* What you should do
If a line in the data below contains the word "const", copy it out.
/---
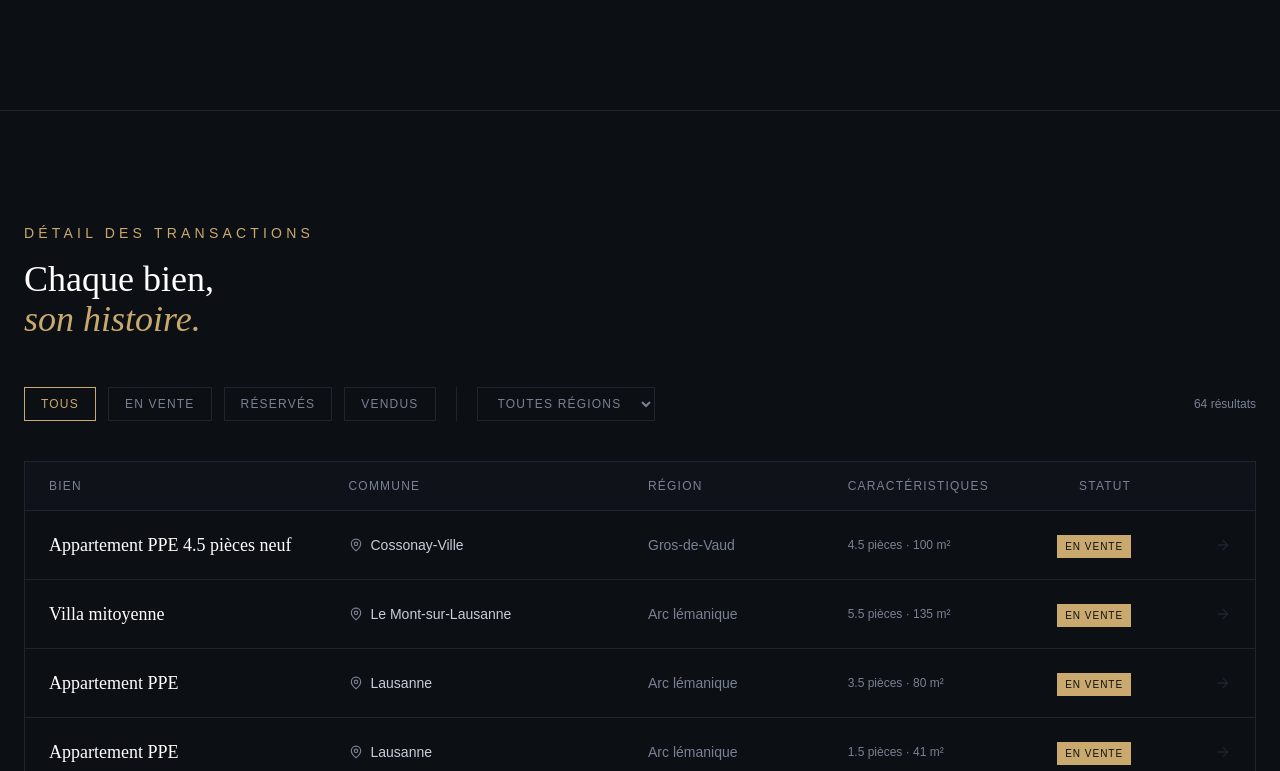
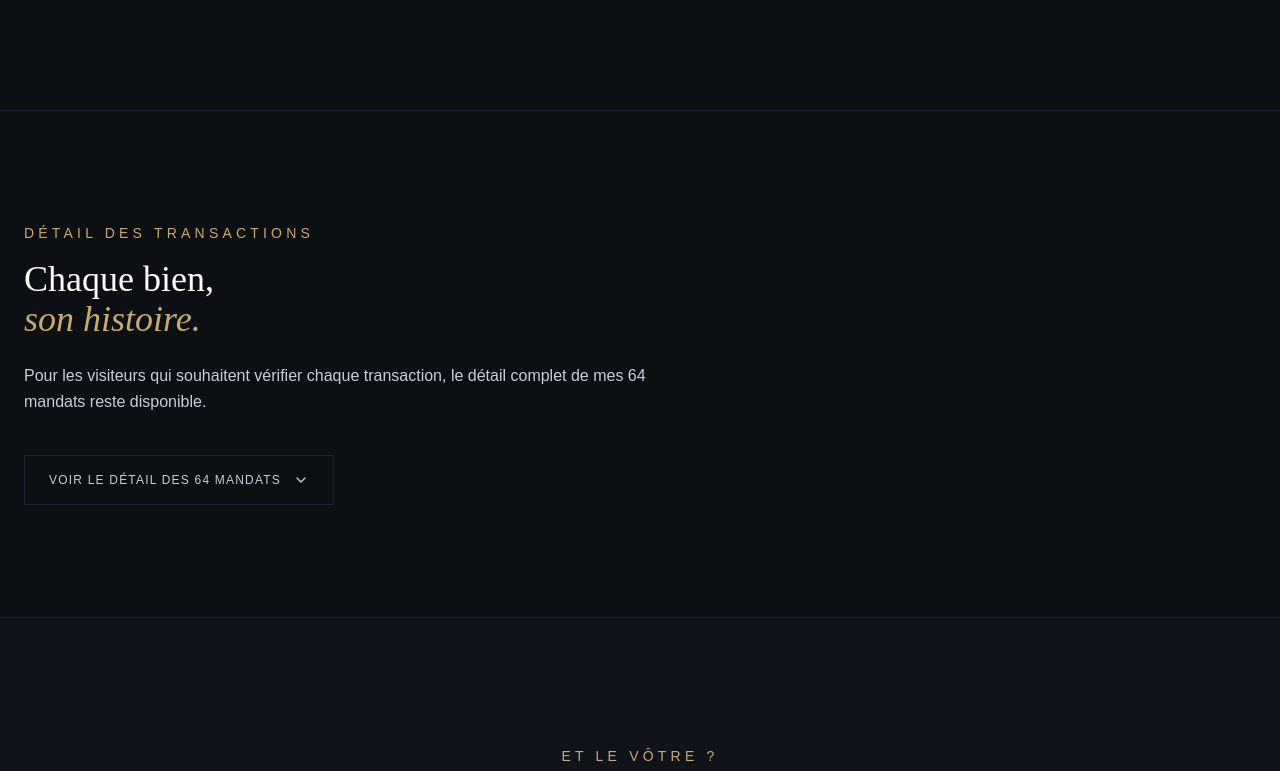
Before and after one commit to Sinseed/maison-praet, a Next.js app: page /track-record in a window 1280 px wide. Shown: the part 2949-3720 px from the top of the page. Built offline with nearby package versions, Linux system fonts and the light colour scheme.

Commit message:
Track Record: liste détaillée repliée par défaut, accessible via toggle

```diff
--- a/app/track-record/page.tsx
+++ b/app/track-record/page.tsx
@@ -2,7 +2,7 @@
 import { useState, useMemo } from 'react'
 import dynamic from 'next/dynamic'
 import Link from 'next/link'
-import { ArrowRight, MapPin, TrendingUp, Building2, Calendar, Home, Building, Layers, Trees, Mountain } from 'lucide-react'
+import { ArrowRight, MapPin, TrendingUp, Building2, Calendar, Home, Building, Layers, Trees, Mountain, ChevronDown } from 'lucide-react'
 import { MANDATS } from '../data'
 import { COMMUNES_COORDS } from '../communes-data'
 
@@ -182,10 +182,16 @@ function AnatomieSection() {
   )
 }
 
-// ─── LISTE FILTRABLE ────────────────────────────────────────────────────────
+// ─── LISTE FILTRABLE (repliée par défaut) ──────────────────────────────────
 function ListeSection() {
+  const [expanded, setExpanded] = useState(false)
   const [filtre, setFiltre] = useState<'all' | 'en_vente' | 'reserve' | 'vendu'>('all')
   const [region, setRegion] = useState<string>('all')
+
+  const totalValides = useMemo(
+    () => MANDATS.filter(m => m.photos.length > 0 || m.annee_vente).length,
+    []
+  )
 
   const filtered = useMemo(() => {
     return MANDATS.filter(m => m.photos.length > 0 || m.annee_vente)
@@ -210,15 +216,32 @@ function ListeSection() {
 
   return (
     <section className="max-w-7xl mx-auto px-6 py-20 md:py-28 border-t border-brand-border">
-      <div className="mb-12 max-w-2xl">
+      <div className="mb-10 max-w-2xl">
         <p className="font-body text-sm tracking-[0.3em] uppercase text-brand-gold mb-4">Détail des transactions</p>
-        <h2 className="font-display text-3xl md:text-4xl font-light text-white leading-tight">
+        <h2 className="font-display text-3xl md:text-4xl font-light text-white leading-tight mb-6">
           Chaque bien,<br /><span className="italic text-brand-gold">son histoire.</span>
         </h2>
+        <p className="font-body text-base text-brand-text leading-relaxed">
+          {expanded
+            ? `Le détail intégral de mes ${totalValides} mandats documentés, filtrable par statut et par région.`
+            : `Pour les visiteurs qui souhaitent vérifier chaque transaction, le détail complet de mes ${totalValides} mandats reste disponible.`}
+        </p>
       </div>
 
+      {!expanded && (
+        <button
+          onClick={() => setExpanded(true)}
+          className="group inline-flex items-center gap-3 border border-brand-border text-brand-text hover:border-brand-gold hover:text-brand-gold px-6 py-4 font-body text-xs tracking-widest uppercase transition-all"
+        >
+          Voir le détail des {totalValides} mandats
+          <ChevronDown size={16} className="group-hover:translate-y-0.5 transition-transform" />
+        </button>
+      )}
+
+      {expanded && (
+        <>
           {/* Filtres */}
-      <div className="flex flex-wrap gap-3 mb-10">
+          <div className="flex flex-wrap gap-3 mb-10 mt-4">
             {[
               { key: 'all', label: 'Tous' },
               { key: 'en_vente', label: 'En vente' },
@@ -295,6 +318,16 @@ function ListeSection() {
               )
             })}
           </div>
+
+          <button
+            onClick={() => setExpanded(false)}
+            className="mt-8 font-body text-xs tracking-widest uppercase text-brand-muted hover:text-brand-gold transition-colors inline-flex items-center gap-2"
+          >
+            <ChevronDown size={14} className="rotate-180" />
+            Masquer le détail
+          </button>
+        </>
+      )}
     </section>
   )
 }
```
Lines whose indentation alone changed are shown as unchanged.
\---
/---
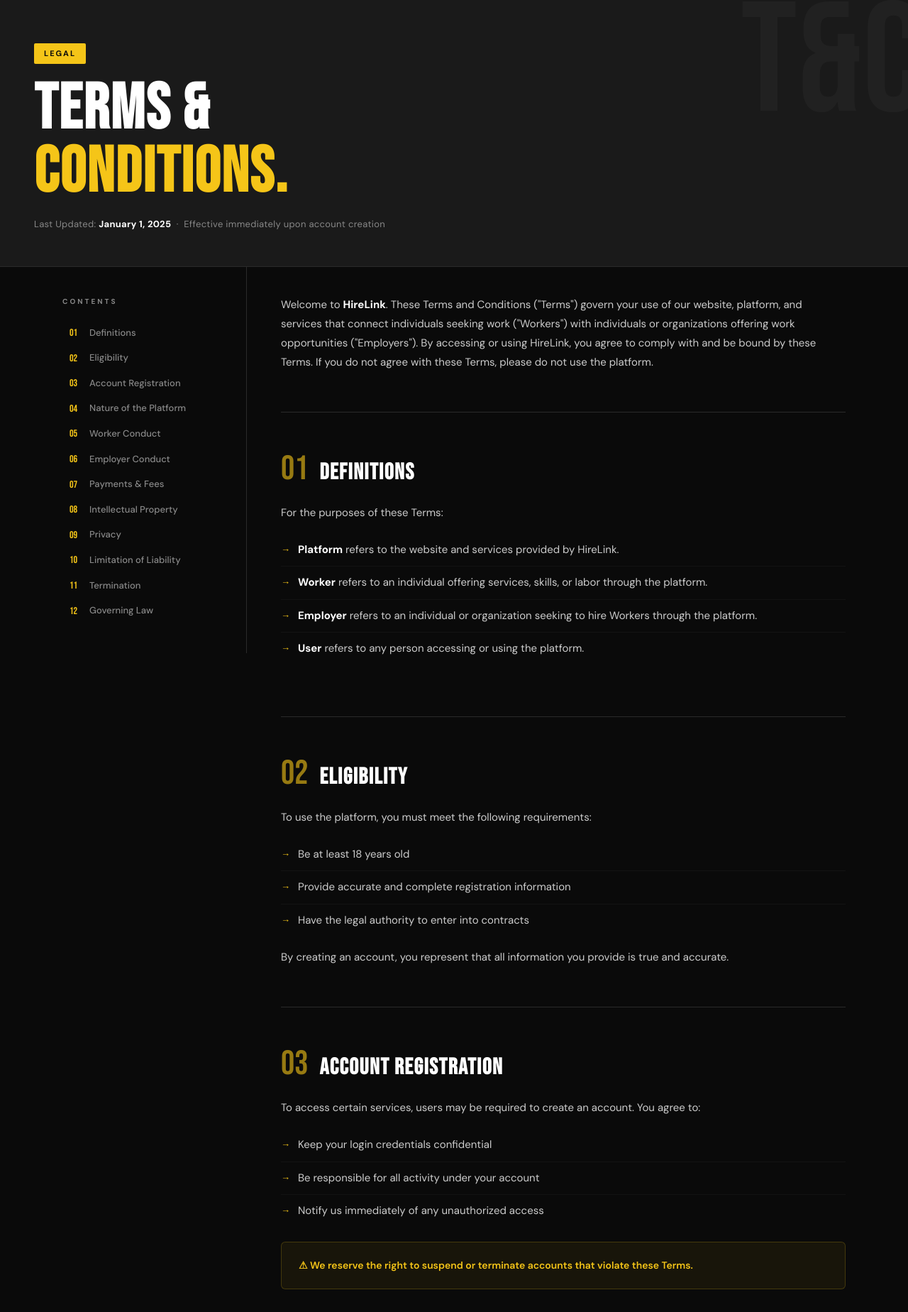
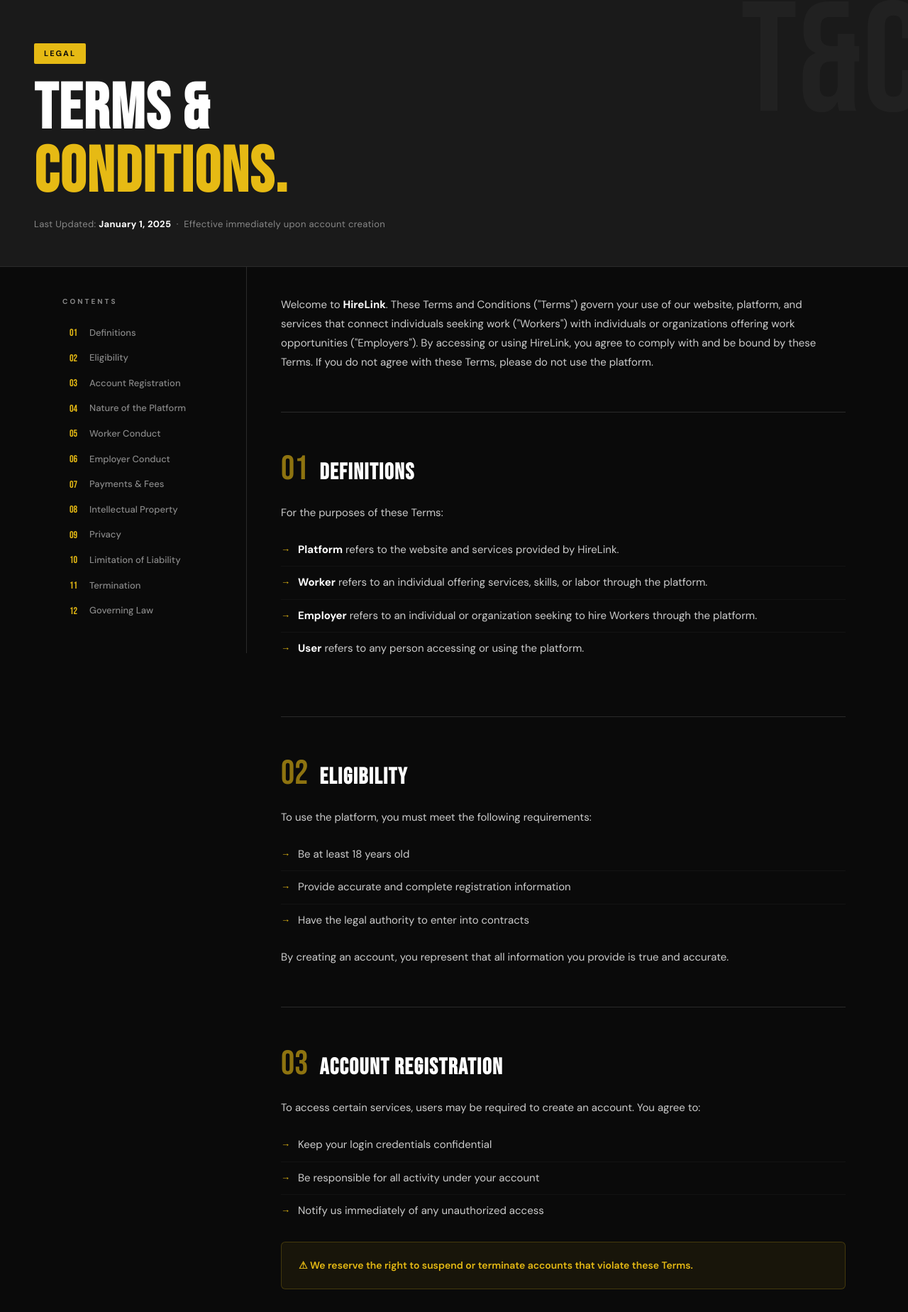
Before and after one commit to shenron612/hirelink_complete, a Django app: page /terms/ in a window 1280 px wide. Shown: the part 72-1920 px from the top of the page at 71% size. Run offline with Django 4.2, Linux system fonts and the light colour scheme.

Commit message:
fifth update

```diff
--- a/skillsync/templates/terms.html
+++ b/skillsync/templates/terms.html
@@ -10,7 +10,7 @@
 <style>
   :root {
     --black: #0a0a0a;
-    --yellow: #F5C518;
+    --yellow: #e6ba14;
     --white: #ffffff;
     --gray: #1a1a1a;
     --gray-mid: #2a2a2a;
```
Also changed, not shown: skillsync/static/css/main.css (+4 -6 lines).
\---
* Final answer
+  const [expanded, setExpanded] = useState(false)
   const [filtre, setFiltre] = useState<'all' | 'en_vente' | 'reserve' | 'vendu'>('all')
   const [region, setRegion] = useState<string>('all')
+  const totalValides = useMemo(
   const filtered = useMemo(() => {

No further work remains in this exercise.